Here is a common human experience: We have a feeling or emotion. We don’t like it or judge ourselves for said feeling or emotion.
I can’t tell you how many times I have gone through failure and rejection and then beat myself up because I am taking it so hard.
“I shouldn’t be this sad”
“It’s not that big of a deal”
“I should be over this”
“It shouldn’t bother me”
“I should be more positive”
Anybody been there? We place so much judgment on how we think and feel. We are a judging species and although we will never NOT judge we can help ourselves out.
In his book “Wherever You Go There You Are,” Jon Kabat-Zinn describes what it might be like to not judge. “Imagine how it might feel to suspend all your judging and instead to let each moment be just as it is, without attempting to evaluate it as “good” or...
Self Care. What a buzz word these days.

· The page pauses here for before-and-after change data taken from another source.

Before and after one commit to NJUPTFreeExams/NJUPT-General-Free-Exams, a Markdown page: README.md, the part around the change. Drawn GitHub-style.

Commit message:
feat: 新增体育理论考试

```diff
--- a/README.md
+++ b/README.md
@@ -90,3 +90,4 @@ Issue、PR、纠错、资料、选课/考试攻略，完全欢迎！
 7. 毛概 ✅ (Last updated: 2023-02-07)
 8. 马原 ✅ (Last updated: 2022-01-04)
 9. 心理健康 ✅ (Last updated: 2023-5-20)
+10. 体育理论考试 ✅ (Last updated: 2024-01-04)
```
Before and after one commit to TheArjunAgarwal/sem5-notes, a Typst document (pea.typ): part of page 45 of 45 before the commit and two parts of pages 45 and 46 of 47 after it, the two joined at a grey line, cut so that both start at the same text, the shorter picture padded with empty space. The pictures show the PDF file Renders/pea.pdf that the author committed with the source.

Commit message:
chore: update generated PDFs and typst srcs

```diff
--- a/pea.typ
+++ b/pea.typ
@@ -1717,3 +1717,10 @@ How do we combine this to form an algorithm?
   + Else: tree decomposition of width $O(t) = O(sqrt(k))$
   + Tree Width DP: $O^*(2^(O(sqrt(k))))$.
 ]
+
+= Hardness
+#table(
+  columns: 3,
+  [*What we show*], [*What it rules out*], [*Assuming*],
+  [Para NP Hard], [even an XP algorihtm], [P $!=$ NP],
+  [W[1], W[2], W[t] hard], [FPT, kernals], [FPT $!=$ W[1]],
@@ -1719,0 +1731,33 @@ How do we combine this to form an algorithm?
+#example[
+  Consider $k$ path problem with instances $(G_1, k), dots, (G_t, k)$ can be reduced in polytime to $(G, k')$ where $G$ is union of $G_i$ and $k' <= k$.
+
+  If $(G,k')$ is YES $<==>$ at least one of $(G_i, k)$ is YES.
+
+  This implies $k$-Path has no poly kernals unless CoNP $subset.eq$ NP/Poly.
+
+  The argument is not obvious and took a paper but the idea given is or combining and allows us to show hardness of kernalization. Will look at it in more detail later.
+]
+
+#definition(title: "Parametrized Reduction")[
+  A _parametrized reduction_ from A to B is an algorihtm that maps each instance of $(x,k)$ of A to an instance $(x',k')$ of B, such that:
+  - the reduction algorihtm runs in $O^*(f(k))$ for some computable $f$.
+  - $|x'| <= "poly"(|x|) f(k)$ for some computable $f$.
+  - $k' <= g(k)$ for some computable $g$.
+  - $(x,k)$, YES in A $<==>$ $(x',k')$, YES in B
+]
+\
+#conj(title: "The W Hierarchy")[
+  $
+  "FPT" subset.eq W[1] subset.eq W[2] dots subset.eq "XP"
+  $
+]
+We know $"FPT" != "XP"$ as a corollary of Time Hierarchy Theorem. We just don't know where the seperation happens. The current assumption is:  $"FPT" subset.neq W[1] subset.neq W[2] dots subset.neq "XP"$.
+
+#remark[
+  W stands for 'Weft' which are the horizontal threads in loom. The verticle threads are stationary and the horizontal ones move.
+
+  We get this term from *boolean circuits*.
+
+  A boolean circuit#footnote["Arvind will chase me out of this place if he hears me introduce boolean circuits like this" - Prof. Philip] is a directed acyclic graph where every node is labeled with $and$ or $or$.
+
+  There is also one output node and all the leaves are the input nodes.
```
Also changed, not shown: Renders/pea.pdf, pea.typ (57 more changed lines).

The National Institute of Mental Health (2020) defines self care as “taking the time to do things that help you live well and improve both your physical health and mental health.”
But to me that doesn’t really give us a direction for our self care. What does self care mean?
With COVID especially there has been a shift and A LOT of talk about self care. It’s no surprise that when we are dealing with hard things we NEED to take care of ourselves. In speaking with one of my closest friends last week about what I am going through she mentioned that “we have to have heightened self care when things are tough.”
Failure and rejection are tough.
But at the same time I feel like we’ve morphed self care into many activities, “acts of love” and pampering that aren’t actually taking care of ourselves. Great example, pouring yourself a glass of wine or making yourself...
“If we don’t express our emotions, they pile up like a debt that will eventually come due.”
-Marc Brackett, PHD
Feel all the Feels.
We get clear on WHAT we’re feeling and we accept what we’re feeling but we have to actually do the feeling.
Unfortunately this is where more often than not we have to sit with our emotions and discomfort and allow time to heal. So. Freaking. Hard. But I promise this is THE only way.
Being Well with Dr. Rick Hanson and Forrest Hanson is an incredible podcast that I highly recommend. In a recent episode on navigating failure they described how the sooner we attend to our feelings when we face failure and rejection the better. Why? Because this is what both the mind and the body need. In order to move through and “regulate” our emotions in an efficient way we have to honor them and give ourselves permission to feel however we are feeling. Easier said than done.
“The attempt to escape from pain, is what creates more pain.”
Accept vs Resist.
Let’s start with Resistance to our experience.
As Kristin Neff and Christopher Germer explain in their book The Mindful Self Compassion Workbook (2018) “what we resist, persists.”
What does it mean to resist our experience? We run from our emotions. We don’t like our experience. We deny our experience. We avoid, numb and block out what we actually feel. For me, resistance can look like trying to “rationally” or “logically” explain my way out of a feeling. Oftentimes I find myself adding more things than I can count to my schedule and running on “go go go” mode so that I don’t have TIME to stop and feel. I find myself avoiding being alone because when I am alone that means I actually have to be with myself and my feelings. I get irritated, I’m on edge and I find myself...